- Work request: Could you repeat the listing exactly, leaving out the pictures?

::::::::::

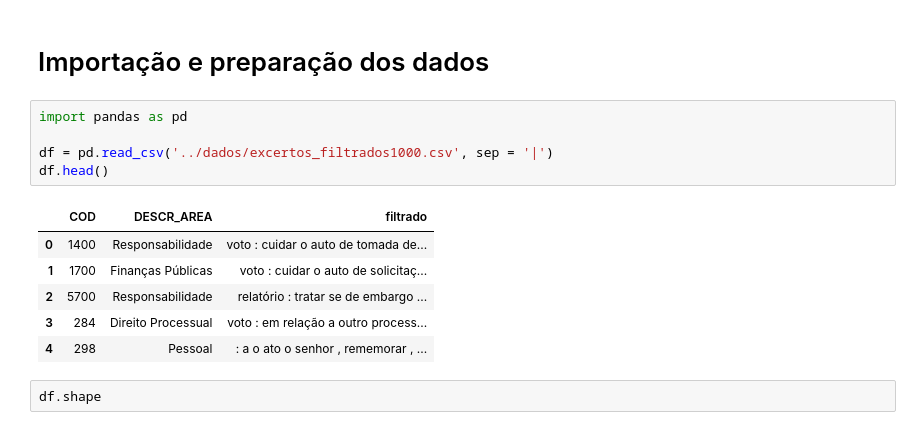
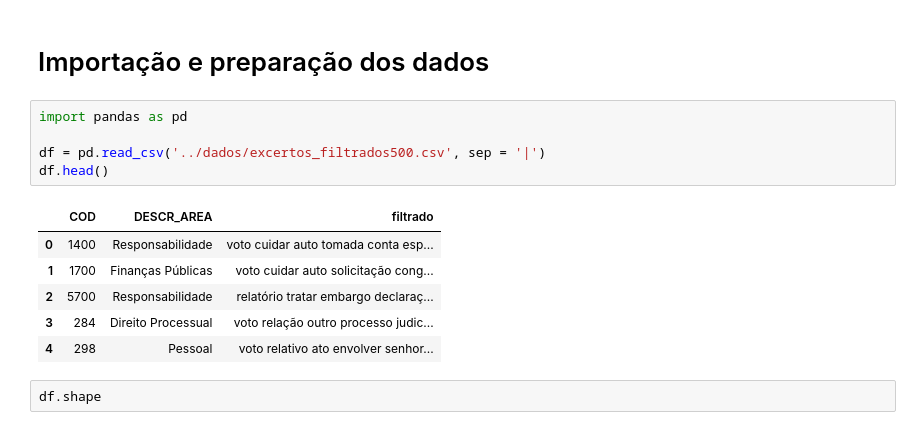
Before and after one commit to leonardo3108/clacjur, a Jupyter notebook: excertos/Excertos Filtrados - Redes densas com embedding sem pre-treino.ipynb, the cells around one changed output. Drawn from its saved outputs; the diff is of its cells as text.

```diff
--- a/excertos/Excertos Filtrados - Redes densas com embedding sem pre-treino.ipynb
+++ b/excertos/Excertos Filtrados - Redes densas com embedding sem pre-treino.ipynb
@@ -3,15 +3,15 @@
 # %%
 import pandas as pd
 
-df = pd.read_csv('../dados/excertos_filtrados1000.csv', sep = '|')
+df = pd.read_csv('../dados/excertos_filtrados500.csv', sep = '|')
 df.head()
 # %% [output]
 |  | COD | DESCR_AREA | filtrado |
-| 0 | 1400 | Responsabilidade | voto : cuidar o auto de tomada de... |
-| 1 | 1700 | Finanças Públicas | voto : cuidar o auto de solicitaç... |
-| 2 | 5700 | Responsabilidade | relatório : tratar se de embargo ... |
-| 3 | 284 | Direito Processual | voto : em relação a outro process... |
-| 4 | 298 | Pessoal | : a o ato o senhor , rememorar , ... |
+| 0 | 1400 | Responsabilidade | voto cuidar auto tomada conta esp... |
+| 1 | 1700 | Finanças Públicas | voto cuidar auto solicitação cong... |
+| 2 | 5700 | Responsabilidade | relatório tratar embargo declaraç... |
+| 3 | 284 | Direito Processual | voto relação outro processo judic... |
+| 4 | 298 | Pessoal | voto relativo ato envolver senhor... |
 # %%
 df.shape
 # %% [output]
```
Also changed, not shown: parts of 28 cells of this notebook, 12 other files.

::::::::::

- Your response:
Before and after one commit to leonardo3108/clacjur, a Jupyter notebook: excertos/Excertos Filtrados - Redes densas com embedding sem pre-treino.ipynb, the cells around one changed output. Drawn from its saved outputs; the diff is of its cells as text.

```diff
--- a/excertos/Excertos Filtrados - Redes densas com embedding sem pre-treino.ipynb
+++ b/excertos/Excertos Filtrados - Redes densas com embedding sem pre-treino.ipynb
@@ -3,15 +3,15 @@
 # %%
 import pandas as pd
 
-df = pd.read_csv('../dados/excertos_filtrados1000.csv', sep = '|')
+df = pd.read_csv('../dados/excertos_filtrados500.csv', sep = '|')
 df.head()
 # %% [output]
 |  | COD | DESCR_AREA | filtrado |
-| 0 | 1400 | Responsabilidade | voto : cuidar o auto de tomada de... |
-| 1 | 1700 | Finanças Públicas | voto : cuidar o auto de solicitaç... |
-| 2 | 5700 | Responsabilidade | relatório : tratar se de embargo ... |
-| 3 | 284 | Direito Processual | voto : em relação a outro process... |
-| 4 | 298 | Pessoal | : a o ato o senhor , rememorar , ... |
+| 0 | 1400 | Responsabilidade | voto cuidar auto tomada conta esp... |
+| 1 | 1700 | Finanças Públicas | voto cuidar auto solicitação cong... |
+| 2 | 5700 | Responsabilidade | relatório tratar embargo declaraç... |
+| 3 | 284 | Direito Processual | voto relação outro processo judic... |
+| 4 | 298 | Pessoal | voto relativo ato envolver senhor... |
 # %%
 df.shape
 # %% [output]
```
Also changed, not shown: parts of 28 cells of this notebook, 12 other files.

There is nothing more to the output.